“Second, we should invest heavily in testing and contact tracing so that states are better equipped to respond to this surge of outbreaks. Republicans and Democrats alike know that fast and accurate tests are critical to stopping the spread of this disease and getting people more comfortable going back to shopping, going back to work, going back to school, going back to a more normal life. The targeted bill, again, that we introduced last month that Democrats blocked, had $16 billion set aside for testing and tracing. We could use those resources right now in Ohio. I spoke to Governor DeWine earlier this week, we want the money for testing. We need it. Let’s pass it now.
“Third, we also need help to continue the development of these treatments and these vaccines as quickly as possible. The recent news of a potential vaccine by Pfizer with a 90 percent efficacy is really promising, but we can’t take our foot off the gas on this. If we cannot address the underlying health care challenge of the coronavirus, we’re going to be stuck playing defense against this disease for a long time. The targeted bill from last month included $37 billion for vaccine development and distribution and $20 billion for therapies, which I think are really good starting points for us to at least debate what the final number should be, but let’s help right now to ensure that we don’t slow down the vaccines and therapies and be sure the distribution works.
“In the face of a virus that seems like it’s getting more and more out of hand every day, these three proposals are examples -- a tax credit to safely reopen businesses, money for improved testing and tracing, money for vaccine and therapy development -- these all seem like commonsense ideas. I don’t see a reason why a majority in this chamber can’t come together and build a bipartisan response based on these kinds of simple policies.
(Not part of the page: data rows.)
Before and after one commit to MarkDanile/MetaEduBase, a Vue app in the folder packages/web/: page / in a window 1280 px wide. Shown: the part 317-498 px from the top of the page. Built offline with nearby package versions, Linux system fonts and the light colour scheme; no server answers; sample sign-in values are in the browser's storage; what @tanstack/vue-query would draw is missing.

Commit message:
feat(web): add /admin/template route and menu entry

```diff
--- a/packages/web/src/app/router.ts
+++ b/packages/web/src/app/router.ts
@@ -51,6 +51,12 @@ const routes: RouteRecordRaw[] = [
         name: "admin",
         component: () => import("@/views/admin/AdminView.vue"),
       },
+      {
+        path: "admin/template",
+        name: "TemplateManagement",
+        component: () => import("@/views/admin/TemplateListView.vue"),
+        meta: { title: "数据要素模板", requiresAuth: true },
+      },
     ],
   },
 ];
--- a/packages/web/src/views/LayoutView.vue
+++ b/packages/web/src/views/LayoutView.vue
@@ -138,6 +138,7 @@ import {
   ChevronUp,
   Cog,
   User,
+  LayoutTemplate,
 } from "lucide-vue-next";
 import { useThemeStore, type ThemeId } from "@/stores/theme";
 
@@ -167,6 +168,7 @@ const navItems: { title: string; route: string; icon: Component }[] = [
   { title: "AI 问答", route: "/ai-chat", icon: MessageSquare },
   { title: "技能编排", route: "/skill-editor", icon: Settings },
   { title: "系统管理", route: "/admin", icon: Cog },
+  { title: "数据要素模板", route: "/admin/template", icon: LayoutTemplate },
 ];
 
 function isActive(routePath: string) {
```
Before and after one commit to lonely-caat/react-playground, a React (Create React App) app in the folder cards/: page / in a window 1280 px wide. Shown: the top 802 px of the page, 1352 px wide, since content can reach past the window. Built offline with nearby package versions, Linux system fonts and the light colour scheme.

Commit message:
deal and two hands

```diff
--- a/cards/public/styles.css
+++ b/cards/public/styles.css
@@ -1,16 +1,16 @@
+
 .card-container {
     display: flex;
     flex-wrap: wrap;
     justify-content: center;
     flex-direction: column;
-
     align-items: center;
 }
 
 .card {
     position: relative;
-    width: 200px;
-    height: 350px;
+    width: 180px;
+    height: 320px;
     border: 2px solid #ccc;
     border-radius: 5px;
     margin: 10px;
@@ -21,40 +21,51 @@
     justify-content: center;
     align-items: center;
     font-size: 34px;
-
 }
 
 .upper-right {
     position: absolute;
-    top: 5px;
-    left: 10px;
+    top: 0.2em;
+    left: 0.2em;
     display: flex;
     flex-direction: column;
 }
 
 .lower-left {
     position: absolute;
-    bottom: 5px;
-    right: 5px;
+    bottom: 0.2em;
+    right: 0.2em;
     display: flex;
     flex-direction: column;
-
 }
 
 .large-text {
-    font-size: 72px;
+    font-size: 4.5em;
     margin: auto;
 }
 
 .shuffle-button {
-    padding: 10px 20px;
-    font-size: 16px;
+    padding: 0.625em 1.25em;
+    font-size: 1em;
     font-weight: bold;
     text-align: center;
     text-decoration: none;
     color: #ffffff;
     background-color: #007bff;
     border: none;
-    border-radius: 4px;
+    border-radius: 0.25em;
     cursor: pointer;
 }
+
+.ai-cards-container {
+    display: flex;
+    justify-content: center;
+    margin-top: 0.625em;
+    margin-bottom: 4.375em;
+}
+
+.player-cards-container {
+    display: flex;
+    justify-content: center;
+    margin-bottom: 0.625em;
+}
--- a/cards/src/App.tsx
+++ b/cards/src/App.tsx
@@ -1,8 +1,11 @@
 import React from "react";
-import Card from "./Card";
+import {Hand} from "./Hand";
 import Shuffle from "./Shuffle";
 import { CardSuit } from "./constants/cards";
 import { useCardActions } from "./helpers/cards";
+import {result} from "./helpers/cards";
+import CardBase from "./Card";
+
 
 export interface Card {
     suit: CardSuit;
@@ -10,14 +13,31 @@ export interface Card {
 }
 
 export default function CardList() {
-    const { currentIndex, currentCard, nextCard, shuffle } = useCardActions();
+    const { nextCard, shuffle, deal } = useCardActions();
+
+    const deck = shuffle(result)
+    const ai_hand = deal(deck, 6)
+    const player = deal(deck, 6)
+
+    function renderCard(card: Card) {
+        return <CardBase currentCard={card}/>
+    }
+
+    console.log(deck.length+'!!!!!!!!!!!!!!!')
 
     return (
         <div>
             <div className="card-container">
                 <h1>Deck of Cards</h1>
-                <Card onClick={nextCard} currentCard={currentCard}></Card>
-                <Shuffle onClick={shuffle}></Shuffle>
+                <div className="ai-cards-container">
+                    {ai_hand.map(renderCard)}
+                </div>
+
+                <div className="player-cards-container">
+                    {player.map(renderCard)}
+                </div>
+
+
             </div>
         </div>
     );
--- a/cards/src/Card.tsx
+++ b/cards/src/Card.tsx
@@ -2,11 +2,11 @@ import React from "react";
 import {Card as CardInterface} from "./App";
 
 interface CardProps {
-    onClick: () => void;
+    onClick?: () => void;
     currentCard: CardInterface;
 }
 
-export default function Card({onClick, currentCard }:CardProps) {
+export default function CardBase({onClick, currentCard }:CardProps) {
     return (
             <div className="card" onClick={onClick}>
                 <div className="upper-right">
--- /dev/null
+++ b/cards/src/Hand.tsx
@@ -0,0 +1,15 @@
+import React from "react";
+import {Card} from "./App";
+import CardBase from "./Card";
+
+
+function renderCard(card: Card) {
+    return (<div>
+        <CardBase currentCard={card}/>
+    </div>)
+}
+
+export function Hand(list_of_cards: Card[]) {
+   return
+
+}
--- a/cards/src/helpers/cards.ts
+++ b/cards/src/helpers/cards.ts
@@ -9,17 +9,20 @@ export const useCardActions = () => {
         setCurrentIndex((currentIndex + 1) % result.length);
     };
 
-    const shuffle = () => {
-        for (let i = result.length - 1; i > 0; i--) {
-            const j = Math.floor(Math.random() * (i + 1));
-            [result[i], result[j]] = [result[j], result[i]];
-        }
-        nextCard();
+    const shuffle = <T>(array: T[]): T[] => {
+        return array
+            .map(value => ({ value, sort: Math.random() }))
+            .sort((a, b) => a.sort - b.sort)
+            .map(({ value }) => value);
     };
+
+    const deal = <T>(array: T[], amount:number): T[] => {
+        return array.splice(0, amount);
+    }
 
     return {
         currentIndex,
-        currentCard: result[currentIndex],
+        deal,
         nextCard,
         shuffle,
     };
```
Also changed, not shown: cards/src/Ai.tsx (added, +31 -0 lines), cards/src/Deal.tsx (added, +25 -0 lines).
“Whatever we do, we can’t afford to delay any longer. American lives are at stake, and we are in danger of losing ground where we gained it on the coronavirus as this third wave threatens my home state of Ohio and our country. Let’s not wait any longer. Let’s come together and once again get something done that helps the people we represent.”